The owner of a tattoo parlour is lucky he didn’t have to pay more than the $75,000 ordered by the Human Rights Tribunal of Ontario (HRTO), says Toronto employment and human rights lawyer Sean O’Donnell. Read more

Province's holiday pay reversal good news for employers

Toronto employment lawyer Deborah Howden says her clients are pleasantly surprised by the provincial government’s reversal on the calculation of public holiday pay. Read more

Court sets out four elements to set aside a release

By Barry B. Fisher . In this matter , the judge had a case where a manager sought to set aside a release that she had signed upon being terminated with allegations of just cause. Had cause not existed, 18 months would have been proper notice. The settlement was for four months. Read more

Bill 3, the Pay Transparency Act, 2018 passes into law

By Laura Williams . Bill 3, the Pay Transparency Act, 2018 (the Act), has completed the Ontario legislative process and will receive Royal Assent and become law imminently. The Act establishes requirements relating to the disclosure of information about the compensation of employees and prospective employees, many of which requirements will come into effect Jan. 1, 2019. The Act underwent only minor amendments during the legislative process to the version that was initially tabled, which we wrote about in detail in our blog earlier this year.
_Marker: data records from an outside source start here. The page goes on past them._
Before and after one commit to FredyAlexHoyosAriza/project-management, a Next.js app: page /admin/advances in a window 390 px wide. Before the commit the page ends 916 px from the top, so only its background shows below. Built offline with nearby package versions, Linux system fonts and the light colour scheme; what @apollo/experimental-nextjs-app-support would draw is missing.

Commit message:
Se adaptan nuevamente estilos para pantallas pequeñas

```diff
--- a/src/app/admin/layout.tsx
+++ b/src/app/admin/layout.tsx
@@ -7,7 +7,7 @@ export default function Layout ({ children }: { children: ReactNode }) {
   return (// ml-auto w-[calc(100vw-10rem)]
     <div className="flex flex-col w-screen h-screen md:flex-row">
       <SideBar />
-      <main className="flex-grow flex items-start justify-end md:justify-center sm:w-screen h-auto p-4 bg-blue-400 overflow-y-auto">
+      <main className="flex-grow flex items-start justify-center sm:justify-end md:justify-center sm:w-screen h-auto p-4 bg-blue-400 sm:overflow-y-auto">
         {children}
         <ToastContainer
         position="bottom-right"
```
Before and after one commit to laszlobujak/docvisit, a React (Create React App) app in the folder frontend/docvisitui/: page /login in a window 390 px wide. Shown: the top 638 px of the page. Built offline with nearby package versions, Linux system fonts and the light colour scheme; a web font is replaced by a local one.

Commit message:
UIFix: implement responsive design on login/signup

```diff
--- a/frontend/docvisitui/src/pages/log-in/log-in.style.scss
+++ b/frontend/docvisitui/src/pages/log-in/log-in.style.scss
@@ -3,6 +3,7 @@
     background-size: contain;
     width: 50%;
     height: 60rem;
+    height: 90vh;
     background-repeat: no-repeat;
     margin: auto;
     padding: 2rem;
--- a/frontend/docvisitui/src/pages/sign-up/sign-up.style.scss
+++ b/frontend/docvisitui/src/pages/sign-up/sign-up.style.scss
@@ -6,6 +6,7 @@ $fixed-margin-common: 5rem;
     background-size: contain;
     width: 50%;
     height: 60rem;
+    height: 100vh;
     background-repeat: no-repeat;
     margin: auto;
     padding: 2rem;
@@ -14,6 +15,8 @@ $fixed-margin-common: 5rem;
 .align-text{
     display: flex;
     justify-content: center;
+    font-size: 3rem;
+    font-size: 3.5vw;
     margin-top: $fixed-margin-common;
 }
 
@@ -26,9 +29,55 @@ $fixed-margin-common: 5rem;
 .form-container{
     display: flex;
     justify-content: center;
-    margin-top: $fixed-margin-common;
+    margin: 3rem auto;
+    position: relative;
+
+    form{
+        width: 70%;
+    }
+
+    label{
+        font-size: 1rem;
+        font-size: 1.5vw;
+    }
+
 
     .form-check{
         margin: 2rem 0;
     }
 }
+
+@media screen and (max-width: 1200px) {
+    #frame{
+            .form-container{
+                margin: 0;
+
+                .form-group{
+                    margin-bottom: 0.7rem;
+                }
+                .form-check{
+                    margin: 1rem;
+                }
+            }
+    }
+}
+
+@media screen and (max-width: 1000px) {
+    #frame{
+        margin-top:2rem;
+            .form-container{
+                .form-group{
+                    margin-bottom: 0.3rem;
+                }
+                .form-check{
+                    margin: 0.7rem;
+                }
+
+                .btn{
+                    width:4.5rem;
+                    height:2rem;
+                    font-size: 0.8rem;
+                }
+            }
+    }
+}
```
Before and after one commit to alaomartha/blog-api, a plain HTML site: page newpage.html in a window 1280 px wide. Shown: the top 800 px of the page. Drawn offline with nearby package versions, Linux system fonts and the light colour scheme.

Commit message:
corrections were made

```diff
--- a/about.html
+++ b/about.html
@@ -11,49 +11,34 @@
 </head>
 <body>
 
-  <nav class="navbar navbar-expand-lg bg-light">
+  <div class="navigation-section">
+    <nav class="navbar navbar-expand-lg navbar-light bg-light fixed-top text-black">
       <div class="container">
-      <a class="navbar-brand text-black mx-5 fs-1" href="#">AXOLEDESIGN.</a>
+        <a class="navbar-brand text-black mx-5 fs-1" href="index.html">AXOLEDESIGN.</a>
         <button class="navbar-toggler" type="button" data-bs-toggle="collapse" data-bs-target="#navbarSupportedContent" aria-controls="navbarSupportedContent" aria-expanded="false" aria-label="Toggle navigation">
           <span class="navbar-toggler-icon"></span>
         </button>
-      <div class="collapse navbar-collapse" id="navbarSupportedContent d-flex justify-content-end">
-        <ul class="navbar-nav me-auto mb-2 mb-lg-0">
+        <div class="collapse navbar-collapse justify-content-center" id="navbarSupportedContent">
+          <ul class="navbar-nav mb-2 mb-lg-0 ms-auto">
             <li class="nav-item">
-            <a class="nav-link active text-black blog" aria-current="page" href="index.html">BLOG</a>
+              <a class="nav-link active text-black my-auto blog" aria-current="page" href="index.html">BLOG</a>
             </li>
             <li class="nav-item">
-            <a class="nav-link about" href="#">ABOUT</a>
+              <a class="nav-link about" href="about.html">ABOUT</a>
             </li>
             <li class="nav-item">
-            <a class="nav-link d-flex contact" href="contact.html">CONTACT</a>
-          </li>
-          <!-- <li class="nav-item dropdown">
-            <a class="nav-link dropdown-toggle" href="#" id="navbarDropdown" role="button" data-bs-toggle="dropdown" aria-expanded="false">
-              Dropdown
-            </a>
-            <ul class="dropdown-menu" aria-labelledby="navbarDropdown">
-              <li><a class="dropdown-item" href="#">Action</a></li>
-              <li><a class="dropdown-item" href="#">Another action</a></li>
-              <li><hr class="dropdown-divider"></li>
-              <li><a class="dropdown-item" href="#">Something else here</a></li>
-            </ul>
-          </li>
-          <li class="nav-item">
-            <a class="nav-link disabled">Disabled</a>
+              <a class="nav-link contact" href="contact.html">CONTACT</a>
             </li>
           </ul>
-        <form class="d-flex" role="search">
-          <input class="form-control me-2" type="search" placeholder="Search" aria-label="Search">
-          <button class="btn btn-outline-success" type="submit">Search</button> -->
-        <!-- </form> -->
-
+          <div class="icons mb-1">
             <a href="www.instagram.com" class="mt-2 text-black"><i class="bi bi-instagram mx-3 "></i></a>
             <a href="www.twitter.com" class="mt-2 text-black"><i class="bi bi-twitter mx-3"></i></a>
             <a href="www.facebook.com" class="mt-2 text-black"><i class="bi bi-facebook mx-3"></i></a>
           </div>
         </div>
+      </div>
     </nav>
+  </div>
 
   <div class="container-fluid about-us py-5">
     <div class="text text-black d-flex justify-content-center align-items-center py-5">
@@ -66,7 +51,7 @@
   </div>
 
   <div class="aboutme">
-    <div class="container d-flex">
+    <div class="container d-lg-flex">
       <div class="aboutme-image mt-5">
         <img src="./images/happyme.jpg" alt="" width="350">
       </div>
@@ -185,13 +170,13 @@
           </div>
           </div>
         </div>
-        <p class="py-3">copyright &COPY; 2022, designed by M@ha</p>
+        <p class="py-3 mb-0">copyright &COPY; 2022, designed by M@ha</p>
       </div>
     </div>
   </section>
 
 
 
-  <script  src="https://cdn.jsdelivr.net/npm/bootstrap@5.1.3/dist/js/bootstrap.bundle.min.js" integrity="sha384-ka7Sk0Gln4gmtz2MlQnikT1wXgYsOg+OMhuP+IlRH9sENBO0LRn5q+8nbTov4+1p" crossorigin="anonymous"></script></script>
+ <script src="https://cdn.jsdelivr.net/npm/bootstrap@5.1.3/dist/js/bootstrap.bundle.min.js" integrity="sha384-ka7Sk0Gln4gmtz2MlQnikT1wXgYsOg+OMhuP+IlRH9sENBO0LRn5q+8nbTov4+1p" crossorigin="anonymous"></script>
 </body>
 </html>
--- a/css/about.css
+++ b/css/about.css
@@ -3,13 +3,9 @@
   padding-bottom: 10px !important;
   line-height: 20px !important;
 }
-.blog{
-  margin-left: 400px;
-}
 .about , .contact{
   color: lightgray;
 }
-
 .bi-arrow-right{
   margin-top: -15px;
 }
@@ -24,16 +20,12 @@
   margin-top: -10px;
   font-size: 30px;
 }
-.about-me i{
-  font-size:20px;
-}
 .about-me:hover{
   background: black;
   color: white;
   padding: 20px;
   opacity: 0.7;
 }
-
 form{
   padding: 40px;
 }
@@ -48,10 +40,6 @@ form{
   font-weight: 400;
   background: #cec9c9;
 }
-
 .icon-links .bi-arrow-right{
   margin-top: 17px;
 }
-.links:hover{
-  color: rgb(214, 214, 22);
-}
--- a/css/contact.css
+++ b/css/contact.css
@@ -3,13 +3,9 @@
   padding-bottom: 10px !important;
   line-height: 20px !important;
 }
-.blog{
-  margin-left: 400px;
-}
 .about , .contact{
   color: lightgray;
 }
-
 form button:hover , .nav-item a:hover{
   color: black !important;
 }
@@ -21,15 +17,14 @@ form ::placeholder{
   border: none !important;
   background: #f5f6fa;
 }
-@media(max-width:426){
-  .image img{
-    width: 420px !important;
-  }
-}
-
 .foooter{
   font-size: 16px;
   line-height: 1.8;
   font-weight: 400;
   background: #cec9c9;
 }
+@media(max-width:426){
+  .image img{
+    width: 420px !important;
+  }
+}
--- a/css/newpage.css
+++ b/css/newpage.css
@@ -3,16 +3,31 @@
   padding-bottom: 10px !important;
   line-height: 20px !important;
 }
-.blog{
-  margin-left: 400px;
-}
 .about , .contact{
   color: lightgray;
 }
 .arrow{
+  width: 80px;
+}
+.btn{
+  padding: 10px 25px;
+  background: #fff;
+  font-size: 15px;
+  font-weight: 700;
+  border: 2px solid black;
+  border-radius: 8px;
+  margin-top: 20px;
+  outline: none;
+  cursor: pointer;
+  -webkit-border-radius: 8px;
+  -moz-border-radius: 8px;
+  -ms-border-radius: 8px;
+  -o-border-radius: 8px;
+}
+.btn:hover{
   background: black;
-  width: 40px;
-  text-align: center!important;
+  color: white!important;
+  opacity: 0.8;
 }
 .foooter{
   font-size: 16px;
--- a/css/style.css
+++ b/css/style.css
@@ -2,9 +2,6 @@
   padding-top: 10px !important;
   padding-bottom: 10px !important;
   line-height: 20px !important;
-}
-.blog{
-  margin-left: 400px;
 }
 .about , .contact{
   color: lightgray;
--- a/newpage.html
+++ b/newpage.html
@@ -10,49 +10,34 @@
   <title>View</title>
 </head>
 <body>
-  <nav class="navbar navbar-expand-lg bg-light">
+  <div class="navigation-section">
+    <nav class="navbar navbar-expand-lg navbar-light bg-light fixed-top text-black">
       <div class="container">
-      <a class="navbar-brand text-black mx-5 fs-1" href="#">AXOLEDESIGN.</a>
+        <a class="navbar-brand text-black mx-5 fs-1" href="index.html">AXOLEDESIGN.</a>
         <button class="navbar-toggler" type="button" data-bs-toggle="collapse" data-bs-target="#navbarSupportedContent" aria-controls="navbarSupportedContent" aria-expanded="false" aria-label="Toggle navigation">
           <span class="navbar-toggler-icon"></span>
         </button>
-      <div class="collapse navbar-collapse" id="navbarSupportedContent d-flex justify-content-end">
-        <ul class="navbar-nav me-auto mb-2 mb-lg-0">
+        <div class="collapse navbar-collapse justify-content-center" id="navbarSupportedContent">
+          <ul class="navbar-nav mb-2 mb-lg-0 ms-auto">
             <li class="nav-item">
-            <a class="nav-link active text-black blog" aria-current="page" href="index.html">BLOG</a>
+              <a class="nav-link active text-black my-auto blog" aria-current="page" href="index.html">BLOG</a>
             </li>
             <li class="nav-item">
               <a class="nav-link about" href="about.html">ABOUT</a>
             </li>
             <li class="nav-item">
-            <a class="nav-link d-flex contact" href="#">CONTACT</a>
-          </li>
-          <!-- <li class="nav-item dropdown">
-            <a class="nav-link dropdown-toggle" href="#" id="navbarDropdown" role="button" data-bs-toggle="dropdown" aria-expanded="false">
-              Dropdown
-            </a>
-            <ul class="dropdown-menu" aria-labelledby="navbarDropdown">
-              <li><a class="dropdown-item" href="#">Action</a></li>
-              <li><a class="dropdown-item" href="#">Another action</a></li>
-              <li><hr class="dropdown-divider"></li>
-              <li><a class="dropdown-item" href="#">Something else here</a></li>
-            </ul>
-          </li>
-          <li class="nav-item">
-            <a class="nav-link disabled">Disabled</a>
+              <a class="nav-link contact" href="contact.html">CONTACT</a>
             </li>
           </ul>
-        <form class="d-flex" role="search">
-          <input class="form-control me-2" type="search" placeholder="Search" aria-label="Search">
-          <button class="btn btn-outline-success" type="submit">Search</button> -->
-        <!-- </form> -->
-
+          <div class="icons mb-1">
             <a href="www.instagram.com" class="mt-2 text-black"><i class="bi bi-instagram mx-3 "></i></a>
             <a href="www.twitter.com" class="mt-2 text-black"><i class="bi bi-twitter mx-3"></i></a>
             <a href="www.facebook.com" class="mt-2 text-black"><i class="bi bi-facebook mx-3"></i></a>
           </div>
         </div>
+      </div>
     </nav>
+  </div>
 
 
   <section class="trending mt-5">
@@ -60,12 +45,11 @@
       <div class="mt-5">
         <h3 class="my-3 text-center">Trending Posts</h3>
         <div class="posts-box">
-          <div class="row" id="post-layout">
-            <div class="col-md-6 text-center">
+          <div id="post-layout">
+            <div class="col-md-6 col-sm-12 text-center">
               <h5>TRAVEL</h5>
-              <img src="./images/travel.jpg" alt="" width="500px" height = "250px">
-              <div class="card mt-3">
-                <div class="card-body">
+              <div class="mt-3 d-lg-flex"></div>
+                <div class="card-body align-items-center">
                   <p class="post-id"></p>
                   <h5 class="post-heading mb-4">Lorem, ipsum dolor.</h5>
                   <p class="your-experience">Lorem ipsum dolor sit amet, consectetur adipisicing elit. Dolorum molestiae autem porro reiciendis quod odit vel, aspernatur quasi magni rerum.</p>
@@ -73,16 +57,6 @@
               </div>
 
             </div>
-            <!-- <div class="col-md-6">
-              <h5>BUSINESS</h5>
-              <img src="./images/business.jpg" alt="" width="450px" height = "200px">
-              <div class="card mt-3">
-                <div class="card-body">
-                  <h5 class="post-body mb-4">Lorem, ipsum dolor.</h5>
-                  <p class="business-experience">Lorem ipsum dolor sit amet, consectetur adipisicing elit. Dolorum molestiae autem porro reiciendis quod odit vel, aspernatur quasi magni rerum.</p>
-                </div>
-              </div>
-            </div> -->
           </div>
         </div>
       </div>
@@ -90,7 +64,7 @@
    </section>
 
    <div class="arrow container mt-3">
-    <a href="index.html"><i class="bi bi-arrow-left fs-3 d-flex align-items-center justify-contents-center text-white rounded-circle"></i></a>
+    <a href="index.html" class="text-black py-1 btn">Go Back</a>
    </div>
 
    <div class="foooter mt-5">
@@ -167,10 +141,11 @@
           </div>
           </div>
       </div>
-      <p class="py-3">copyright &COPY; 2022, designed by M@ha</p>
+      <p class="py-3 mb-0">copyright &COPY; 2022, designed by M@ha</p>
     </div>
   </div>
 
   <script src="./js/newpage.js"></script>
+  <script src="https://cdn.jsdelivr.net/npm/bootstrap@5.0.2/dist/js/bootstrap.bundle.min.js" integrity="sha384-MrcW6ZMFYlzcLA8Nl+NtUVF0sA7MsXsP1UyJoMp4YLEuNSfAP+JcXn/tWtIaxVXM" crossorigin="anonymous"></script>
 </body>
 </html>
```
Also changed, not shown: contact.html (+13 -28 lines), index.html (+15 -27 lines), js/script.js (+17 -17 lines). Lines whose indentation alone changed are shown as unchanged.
Read more

Looking to revoke an employee’s work from home agreement?

By Stuart Rudner . As technology advances, many companies are open to giving their employees the flexibility to work from home. Read more

Successor employers: your company has changed hands

By Bram Lecker and Simon Pelsmakher. What happens to your employment after your company changes ownership? The new owners are called successor employers and this is a time when employees are quite vulnerable. Whether companies have merged or sold assets outright to a third party, employees get caught in the middle. Unfortunately, the legal ambiguity shrouding transfers of business does little to take away this uncertainty. Read more

The latest on the legality of random drug and alcohol testing

By Doug MacLeod . In 2013, the issue of whether an employer can unilaterally implement random drug testing was addressed by the Supreme Court of Canada . Bottom line: there are very few instances when random drug testing will be permitted. Read more

A workplace policy on employees reporting colleagues' impairment

Employers should consider a workplace policy calling for employees to report a co-worker's suspected impairment, even though there is no legislative requirement to do so, says Toronto employment lawyer and mediator Stuart Rudner. Read more

Can managers refuse overtime?

Refusing to work extra hours is risky business for managers, Toronto employment lawyer Bram Lecker tells AdvocateDaily.com . Read more